Poivert Michel, Le Pictorialisme en France, Paris, Hoêbeke/Bibliothèque nationale de France, 1992.→
Galifot Thomas, Pohlmann Ulrich, Robert Marie (eds.), Qui a peur des femmes photographes ? 1839-1945, cat. exp. (Paris, musée d’Orsay ; musée de l’Orangerie), Paris, Hazan, 2015.
Celine Laguarde, Casino municipal de Nice, 6 – 14 April 1911→
Qui a peur des femmes photographes Iere partie 1839-1919, Paris, musée de l’Orangerie, October 14, 2015 – January 24, 2016.
Céline Laguarde’s work was recently rediscovered as part of the pictorialist movement, the first artistic one in the history of photography which originated in the late 19th century. She was one of the major figures of the French branch of this international movement at the start of the 20th century.
Born in the French Basque Country and relocated in Provence, C. Laguarde spent most of her life in Aix-en-Provence. Part of her career as a photographer was based in south-eastern France (particularly in Marseille and Nice). In 1901 she was accepted at the Salon du Photo-Club de Paris, the annual exhibition organized by the most prestigious French amateur association, which she joined as a member the following year. Through contact with its members she developed a preference for the most sophisticated and complex photographic processes of the time, primarily gum bichromate printing. Her masterful use of this pigment printing process earned her accolades from the critics, who saw in her a female and southern counterpart to Robert Demachy (1859-1936), the leader of artistic photography in France who first brought the process to prominence.

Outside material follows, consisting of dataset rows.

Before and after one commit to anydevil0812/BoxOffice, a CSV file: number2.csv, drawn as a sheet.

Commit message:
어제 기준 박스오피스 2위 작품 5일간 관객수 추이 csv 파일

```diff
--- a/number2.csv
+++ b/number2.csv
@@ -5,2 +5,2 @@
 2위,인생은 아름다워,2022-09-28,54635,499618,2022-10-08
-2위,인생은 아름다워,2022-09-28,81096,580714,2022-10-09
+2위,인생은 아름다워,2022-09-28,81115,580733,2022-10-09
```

One of the main highlights of C. Laguarde’s career was her solo exhibition at the Casino de Nice in 1911. Her work had already undergone a visible shift at the time. While her practice over the previous decade was mostly dominated by studies of the female figure, and more broadly by a symbolist vein, her inspiration moved towards a more straightforward approach to portrait photography. Her effigies of male celebrities of the literary, artistic, musical and scientific worlds (including Maurice Barrès, Darius Milhaud, and Jean-Henri Fabre) – which reflected the company she kept and the diversity of her interests – made quite an impression at pre-war Salons. Such an orientation in this artistic genre, added to her status as a world-renowned female photographer, makes C. Laguarde’s case doubly exceptional in the field of French pictorialism.
International photographic periodicals reproduced many of her works until World War I, after which she almost completely cut herself off from the photography scene. Nearly a century would go by after her last successes until the public was able to rediscover some of her original prints at the exhibition Qui a peur des femmes photographes? 1839-1919 at the Musée de l’Orangerie in Paris in 2015. The following year, the Musée d’Orsay became the only public institution to hold a representative group of her photographs, most of which came from her private collection. An exhibition devoted to the rediscovery of C. Laguarde’s life and work, still largely unknown, is scheduled at the Musée d’Orsay for 2022.
Publication made in partnership with musée d’Orsay.
© Archives of Women Artists, Research and Exhibitions
Céline Laguarde, Étude en brun, 1904, photogravure, first print, series of 1904, board 21, private collection
Céline Laguarde, L’été, c. 1909, The Amateur Photographer & Photographic News, vol. L, 1305, p. 330, October 5th, 1909, private collection